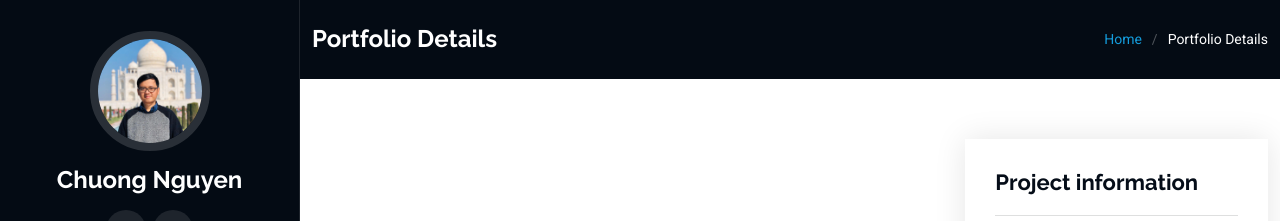
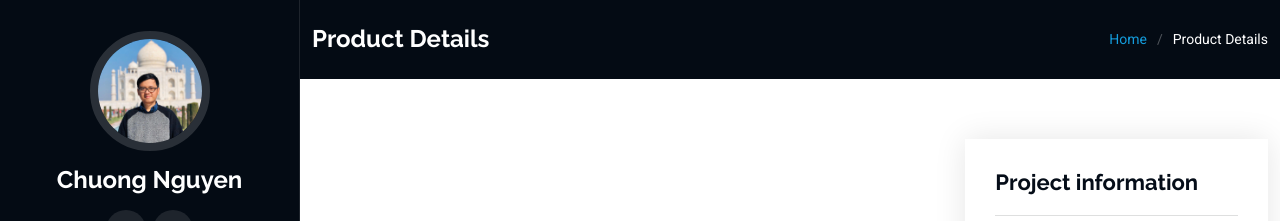
Before and after one commit to chuongnguyen94/Portfolio, a Flask app: page /product1 in a window 1280 px wide. Shown: the top 221 px of the page. Run offline with Flask 3, Linux system fonts and the light colour scheme; some libraries are stand-ins or nearby versions.

Commit message:
Updated product detail page

```diff
--- a/templates/product1.html
+++ b/templates/product1.html
@@ -13,11 +13,11 @@
     <!-- Page Title -->
     <div class="page-title dark-background">
       <div class="container d-lg-flex justify-content-between align-items-center">
-        <h1 class="mb-2 mb-lg-0">Portfolio Details</h1>
+        <h1 class="mb-2 mb-lg-0">Product Details</h1>
         <nav class="breadcrumbs">
           <ol>
-            <li><a href="index.html">Home</a></li>
-            <li class="current">Portfolio Details</li>
+            <li><a href="{{url_for('home')}}">Home</a></li>
+            <li class="current">Product Details</li>
           </ol>
         </nav>
       </div>
```
Also changed, not shown: .github/workflows/firebase-hosting-merge.yml (added), .github/workflows/firebase-hosting-pull-request.yml (added), instance/blog.db.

◇ ◇ ◇ ◇ ◇ ◇ ◇

*Exercise instructions*: Every line above carrying the word "Details" needs to be shown.

*Task output*:
-        <h1 class="mb-2 mb-lg-0">Portfolio Details</h1>
+        <h1 class="mb-2 mb-lg-0">Product Details</h1>
-            <li class="current">Portfolio Details</li>
+            <li class="current">Product Details</li>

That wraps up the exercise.